Hazardous Plants in the Kootenay Region: Giant Hogweed

Part Two: Giant Hogweed (Heracleum mantegazzianum)

Often when we talk about invasive plants you hear about the potential they have to cause significant economic or ecological damage, but what about impacts to our health? In this series we will explore three hazardous plants to be aware of to keep you, your family and friends out of harms way.

Giant Hogweed Facts

  • Very tall (up to 5.5m when in flower), short-lived perennial in the Parsley family.
    Giant hogweed (Heracleum mantegazzianum)
  • Leaf, deeply lobbed with a serrated edge, somewhat glossy, 5 feet wide
  • Large white umbrella-shaped flowers
  • Reproduces by seed only.
  • Prefers damp, rich soil, and can grow vigorously in various light conditions including full shade.  Most commonly found in ditches, wetlands, riparian areas, wooded ravines, roadsides, and other disturbed sites.
    Giant hogweed leaves

Look A Likes

Every year we receive reports of giant hogweed in the area. Thanks very much folks for your reports! To date, all reports have been identified as cow parsnip (Heracleum maximum), a common native plant species.Here is some information to assist you in accurately identifying cow parsnip and giant hogweed.

Cow Parsnip (Native)Giant Hogweed (Invasive)
LeavesNOT shiny, broad less serrated than giant hog weed

Resembles a ‘funny’ maple leaf

76 cm wide

Shiny and large with serrated ‘jig saw’ leaf edges & dappled lobbed

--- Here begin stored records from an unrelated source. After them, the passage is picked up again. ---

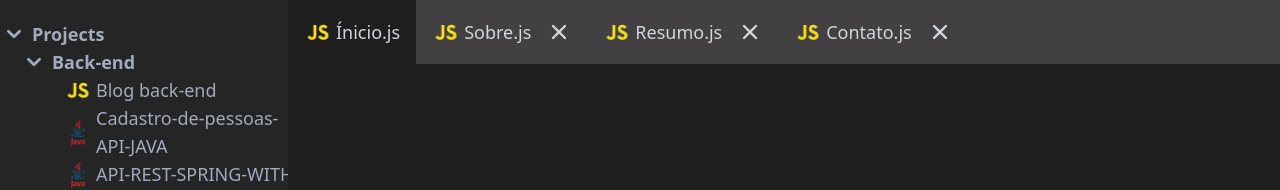
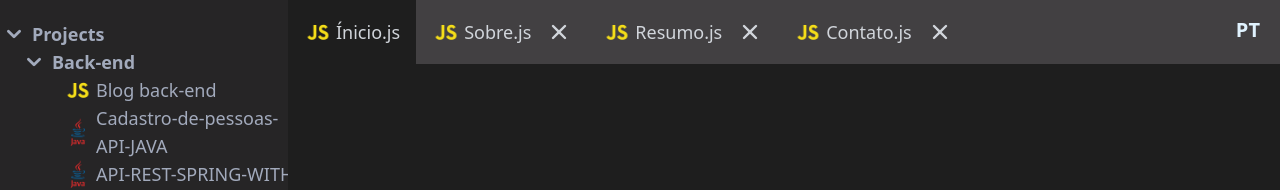
Before and after one commit to FelipeJhordan/portifolio-v2, a React (Create React App) app: page / in a window 1280 px wide. Shown: the top 190 px of the page. Built offline with nearby package versions, Linux system fonts and the light colour scheme.

Commit message:
bugfix: change z-index of  LanguageButton

```diff
--- a/src/pages/Home.js
+++ b/src/pages/Home.js
@@ -1,4 +1,4 @@
-import React, { useContext, useState } from "react";
+import { useContext, useState } from "react";
 import tw from "tailwind-styled-components";
 import MyContext from "../context/MyContext";
 import About from "./About";
@@ -21,7 +21,7 @@ const LanguageButton  = tw.button`
   text-sky-100
   font-bold
   top-0
-  z-50
+  z-1000
   text-xl
   hover:text-3xl
   rounded
@@ -33,8 +33,8 @@ const Home = () => {
 
 
   return (
-    <div id="home" className="App flex h-max bg-[#1e1e1e] ">
-      <LanguageButton onClick={context.setLanguage}>
+    <div id="home" className="App flex h-25 bg-[#1e1e1e] ">
+      <LanguageButton onClick={context.setLanguage} style={{zIndex: "10000"}}>
       {
         context.currentLanguage
       }
```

Up to 150 cm wide

StemFlower stalk smooth with soft hairs

Mature height 1m-2m

Flower stalk has stiff hairs with bristly feel & purple blotches

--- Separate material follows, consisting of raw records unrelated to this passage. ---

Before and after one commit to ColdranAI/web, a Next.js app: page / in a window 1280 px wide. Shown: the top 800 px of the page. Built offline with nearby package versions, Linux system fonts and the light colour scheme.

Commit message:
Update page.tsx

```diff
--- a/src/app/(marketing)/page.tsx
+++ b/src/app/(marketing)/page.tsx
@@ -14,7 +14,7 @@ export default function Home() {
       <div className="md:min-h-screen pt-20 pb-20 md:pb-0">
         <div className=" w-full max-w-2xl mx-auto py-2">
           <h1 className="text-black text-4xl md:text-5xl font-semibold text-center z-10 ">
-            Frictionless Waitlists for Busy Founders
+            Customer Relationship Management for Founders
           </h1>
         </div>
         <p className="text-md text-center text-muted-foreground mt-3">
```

Mature Height 2 m to 5 m

FlowersSmaller flower heads, 20 cm diameterLarge umbrella shape, 150 cm in diameter

For more info visit our blog: Giant hogweed vs cow parsnip: What is the difference?

Cow parsnip (native)

Consequences of Invasion

  • Health Risk: Sap (found in leaves, stalks, and stem hairs) contains toxins that can cause severe skin inflammation and painful burns if affected skin is exposed to sunlight. Scars can persist for many years.  Worksafe BC has issued a special Toxic Plant Warning for this species.
  • Seek medical attention if your skin has come in contact with giant hogweed.
    Giant hogweed burn

How to control?

CALL CKISS for treatment options. 1-844-352-1160 ext 206.

  • Anyone handling Giant Hogweed parts should wear waterproof gloves and outerwear, as well as safety glasses to protect skin from toxic sap.  Refer to WorksafeBC’s Toxic Plant Warning for more details.
    Crew removing toxic giant hogweed in the proper safety gear.

More Information Available